This sonar band uses vibrations to help blind people navigate with ease
Fernando Albertorio finds a sense of independence in running, and reveled in the sensation when he participated in a 5K in Boston earlier this year.
The race, however, was more than a test of his endurance. It was a case study for the effectiveness of a sonar sensor band by Sunu, a company Albertorio co-founded with two others.
The Sunu Band helps anyone living with impaired vision, like Albertorio, navigate by emitting a high-frequency ultrasound wave that bounces off nearby objects. To alert the wearer of obstacles, the band vibrates, and the stronger the vibration, the closer the object is. Wearers can also point their band-bearing wrist towards an area they want to sense, and the band will vibrate accordingly.
Despite helping Albertorio complete a race and even a hike, the band is meant for daily use and assistance. It’s also connected to an iPhone app via Bluetooth that lets the user control feedback intensity and check its battery life, which lasts about four hours total.

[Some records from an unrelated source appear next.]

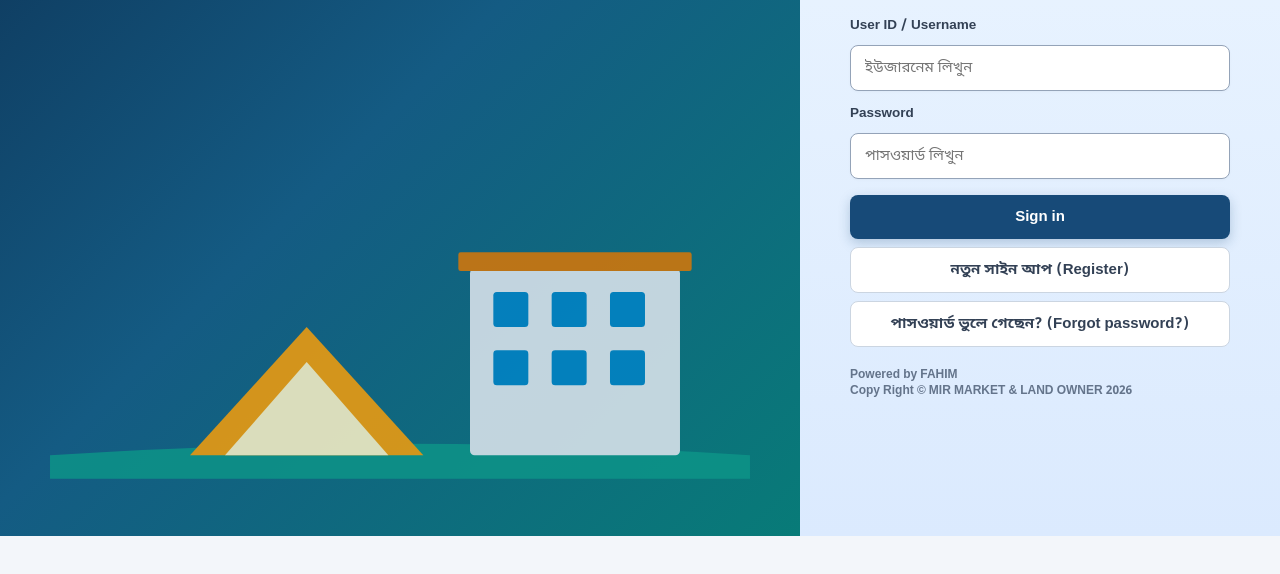
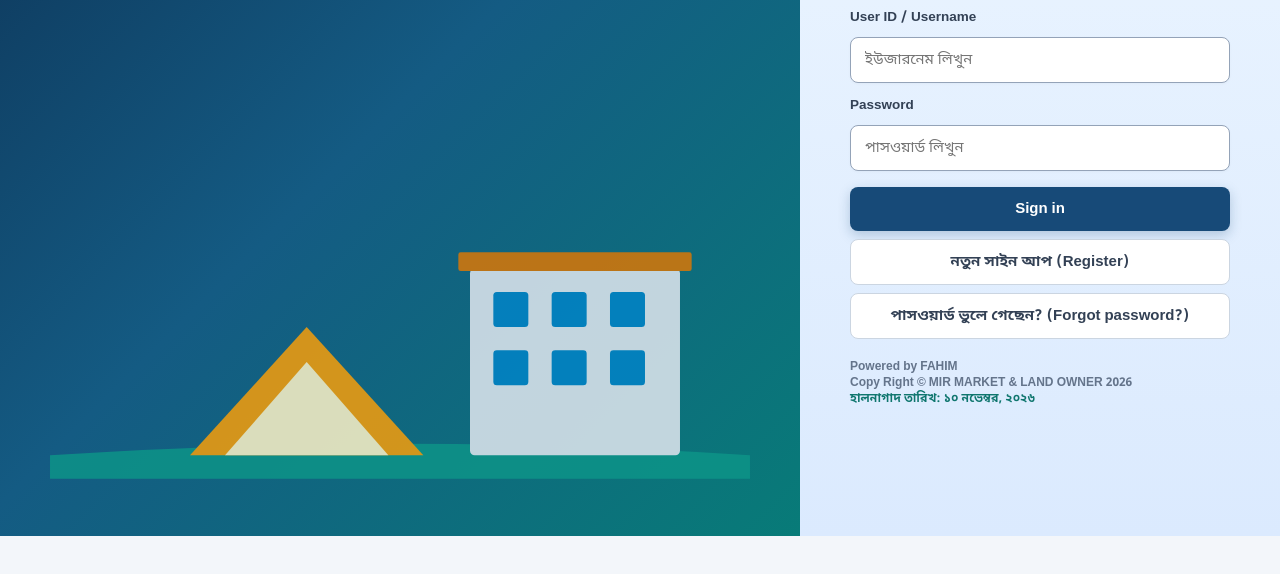
Before and after one commit to powerdbyfahim/MIR-MARKET-LAND, a plain HTML site: page index.html in a window 1280 px wide. Shown: the part 264-838 px from the top of the page. Drawn offline with Linux system fonts and the light colour scheme.

Commit message:
Update index.html
new update

```diff
--- a/index.html
+++ b/index.html
@@ -245,7 +245,11 @@ table.data-table th{background:#eef5fb;color:var(--blue)}
        <button type="button" class="secondary" onclick="forgotOfflinePassword()">পাসওয়ার্ড ভুলে গেছেন? (Forgot password?)</button>
       </div>
 
-      <p style="text-align:left;margin:20px 0 0;color:#64748b;font-weight:600;font-size:12px">Powered by FAHIM<br><span id="dynamicCopyright">Copy Right © MIR MARKET & LAND OWNER 2026</span></p>
+      <p style="text-align:left;margin:20px 0 0;color:#64748b;font-weight:600;font-size:12px">
+        Powered by FAHIM<br>
+        <span id="dynamicCopyright">Copy Right © MIR MARKET & LAND OWNER 2026</span><br>
+        <span id="dynamicLiveDate" style="color:#0f766e;font-weight:700;"></span>
+      </p>
       <p id="authError" style="color:#b42318;font-weight:700"></p>
     </div>
   </div>
@@ -943,6 +947,12 @@ function initDefaults(){
   if(copyEl){
     copyEl.textContent = `Copy Right © MIR MARKET & LAND OWNER ${currentYear}`;
   }
+
+  const liveDateEl = document.getElementById('dynamicLiveDate');
+  if(liveDateEl){
+    const formattedLiveDate = now.toLocaleDateString('bn-BD', { day: 'numeric', month: 'long', year: 'numeric' });
+    liveDateEl.textContent = `হালনাগাদ তারিখ: ${formattedLiveDate}`;
+  }
 }
 refreshTenantList();initDefaults();renderIncomeExpense();ids.forEach(id=>el(id).addEventListener('input',updateAll));updateAll();
 
```
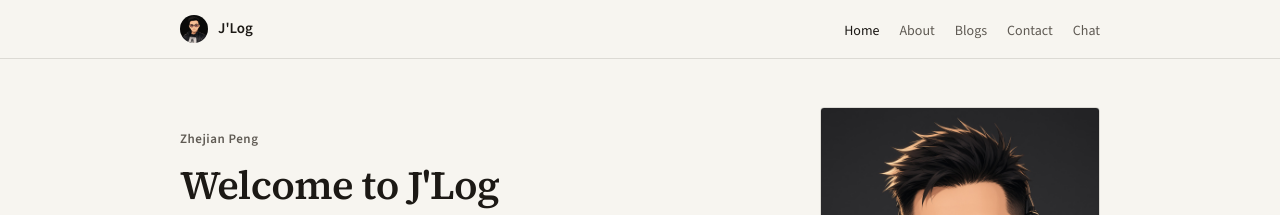
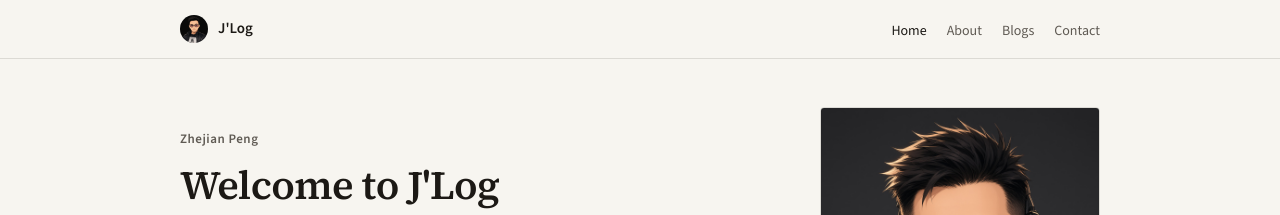
Before and after one commit to jazzikp/jazzikp.github.io, a Jekyll site: the page built from index.html, in a window 1280 px wide. Shown: the top 215 px of the page. Built offline with Jekyll 4.4.1, drawn with Linux system fonts in a browser that asks for light colours; the list of posts is cut into pages by our own code.

Commit message:
Remove Chat from the nav; keep the corner avatar

```diff
--- a/_includes/nav.html
+++ b/_includes/nav.html
@@ -10,7 +10,6 @@
             <li><a href="{{ site.baseurl }}/about/" {% if page.url == "/about/" %}class="is-active"{% endif %}>About</a></li>
             <li><a href="{{ site.baseurl }}/tags/" {% if page.url == "/tags/" %}class="is-active"{% endif %}>Blogs</a></li>
             <li><a href="{{ site.baseurl }}/contact/" {% if page.url == "/contact/" %}class="is-active"{% endif %}>Contact</a></li>
-            <li><a href="#" data-open-chat>Chat</a></li>
         </ul>
     </div>
 </nav>
```
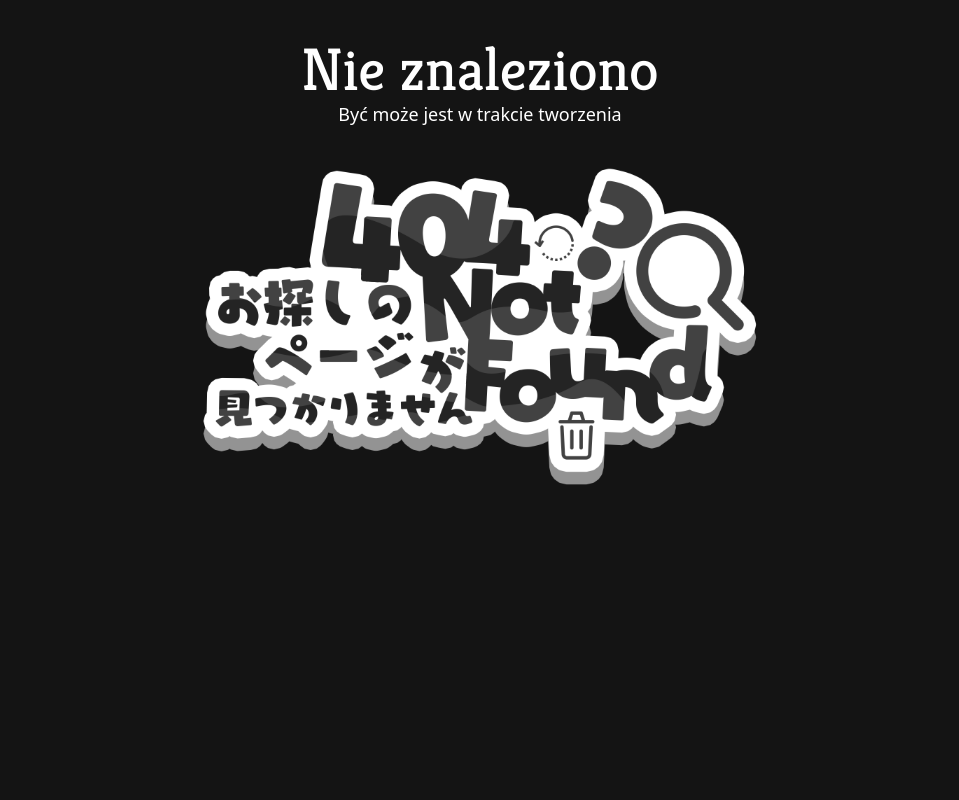
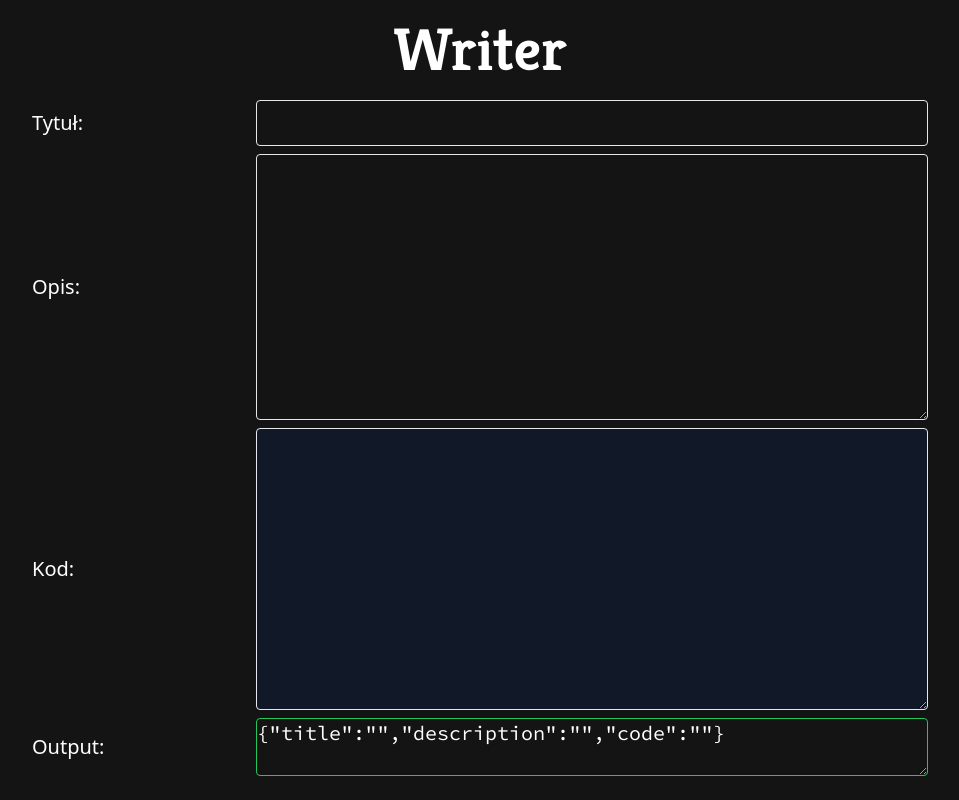
Before and after one commit to KariminK/zstplusplus, a React (Vite) app: page /writer in a window 1280 px wide. Shown: the whole page, without its empty margins (160-1119 px from the left). Built offline with nearby package versions, Linux system fonts and the light colour scheme; the HTML template or start-up script is replaced by a standard one.

Commit message:
basic writer functionality added

```diff
--- a/package.json
+++ b/package.json
@@ -11,6 +11,7 @@
     "preview": "vite preview"
   },
   "dependencies": {
+    "@testing-library/user-event": "^14.5.2",
     "prop-types": "^15.8.1",
     "react": "^18.2.0",
     "react-dom": "^18.2.0",
--- a/src/App.jsx
+++ b/src/App.jsx
@@ -4,6 +4,7 @@ import MainContent from "./pages/MainContent/MainContent";
 import InProgressPage from "./pages/InProgress/InProgress";
 import Chapter from "./components/Chapter/Chapter";
 import obiektowe from "/src/data/obiektowe.json";
+import Writer from "./pages/Writer/Writer";
 const App = () => {
   return (
     <Routes>
@@ -38,7 +39,7 @@ const App = () => {
           element={<Chapter sections={obiektowe} color={"emerald"} />}
         />
       </Route>
-
+      <Route path="/writer" element={<Writer />} />
       <Route path="/*" element={<InProgressPage />} />
     </Routes>
   );
--- a/src/data/obiektowe.json
+++ b/src/data/obiektowe.json
@@ -128,5 +128,12 @@
       "code": "class nazwaKlasy{\n\tpublic $nazwaPola;\n\tpublic $nazwaPola2;\n\tfunction __construct($wartosc1, $wartosc2){\n\t\t$this->nazwaPola = $wartosc1;\n\t\t$this->nazwaPola2 = $wartosc2;\n\t}\n\tfunction __destruct(){\n\t\techo \"Zniszczono obiekt\";\n\t}\n}\n$obiekt = new nazwaKlasy(\"x\", \"y\");\necho $obiekt->$nazwaPola.\"<br>\"; // x\necho $obiekt->$nazwaPola2.\"<br>\"; // y\nunset($obiekt); // Zniszczono obiekt",
       "color": "green"
     }
+  ],
+  "test": [
+    {
+      "title": "Xyz",
+      "description": "lorem ipsum dolor sit amet",
+      "code": "const xyz = ()=>{\n\treturn x;\n}"
+    }
   ]
 }
--- /dev/null
+++ b/src/pages/Writer/Components/Label.jsx
@@ -0,0 +1,18 @@
+import PropTypes from "prop-types";
+const Label = ({ text, htmlFor, children }) => {
+  return (
+    <label
+      htmlFor={htmlFor}
+      className="text-white text-xl my-2 flex justify-between items-center  gap-5"
+    >
+      {text}
+      {children}
+    </label>
+  );
+};
+Label.propTypes = {
+  text: PropTypes.string,
+  htmlFor: PropTypes.string,
+  children: PropTypes.element,
+};
+export default Label;
--- /dev/null
+++ b/src/pages/Writer/Writer.jsx
@@ -0,0 +1,75 @@
+import { useState } from "react";
+import Label from "./Components/Label";
+
+const Writer = () => {
+  const [title, setTitle] = useState("");
+  const [description, setDescription] = useState("");
+  const [code, setCode] = useState("");
+
+  const inputChangeHandle = (e, setState) => {
+    e.preventDefault();
+    setState(e.target.value);
+  };
+  const codeKeyDownHandle = (e) => {
+    if (e.key === "Tab") {
+      e.preventDefault();
+      setCode(code + "\t");
+    }
+  };
+  const output = JSON.stringify({
+    title,
+    description,
+    code,
+  });
+  return (
+    <section className="max-w-4xl mx-auto">
+      <h1 className="text-center text-6xl my-5 font-bold text-white font-kreon">
+        Writer
+      </h1>
+      <form className="">
+        <Label text={"Tytuł:"} htmlFor={"section-title"}>
+          <input
+            className="bg-transparent border rounded w-3/4 p-2"
+            type="text"
+            name="section-title"
+            id="section-title"
+            onChange={(e) => inputChangeHandle(e, setTitle)}
+            value={title}
+          />
+        </Label>
+        <Label text={"Opis: "} htmlFor={"section-description"}>
+          <textarea
+            rows={8}
+            name="section-description"
+            id="section-description"
+            className="bg-transparent p-5 w-3/4 border rounded"
+            onChange={(e) => inputChangeHandle(e, setDescription)}
+            value={description}
+          ></textarea>
+        </Label>
+        <Label text={"Kod: "} htmlFor={"section-code"}>
+          <textarea
+            rows={10}
+            name="section-code"
+            id="section-code"
+            className="bg-gray-900 text-base p-5 font-code w-3/4 border rounded"
+            onChange={(e) => inputChangeHandle(e, setCode)}
+            onKeyDown={codeKeyDownHandle}
+            value={code}
+          ></textarea>
+        </Label>
+
+        <Label text={"Output:"}>
+          <textarea
+            className="w-3/4 text-white font-code bg-transparent border border-green-500 rounded outline-none"
+            value={output}
+            readOnly
+            name="output"
+            id="output"
+          ></textarea>
+        </Label>
+      </form>
+    </section>
+  );
+};
+export default Writer;
```
Also changed, not shown: 2 other files (tests, documents, lock files or other folders).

The band can also be switched between an indoor and outdoor mode. When on indoor mode, the band examines your surroundings within an eight-foot range and looks for opening and thresholds. The band has a longer range of 13 feet on outdoor mode and detects obstacles above the knees and up to head level.
Sunu tested its product with organisations such as the National Federation of the Blind and Perkins School for the Blind. Its potential market is large, as well – two million blind people live in the UK and 10 million live in the US.
There are other products, such as the BuzzClip, that use similar technologies to help the blind navigate. Microsoft also recently released Seeing AI, an app for people who are visually impaired. It records what is happening with the smartphone’s camera and relays it to the user with artificial intelligence-created speech.
The Sunu band is currently being offered for a discounted price of $250 (£190), and deliveries begin in August.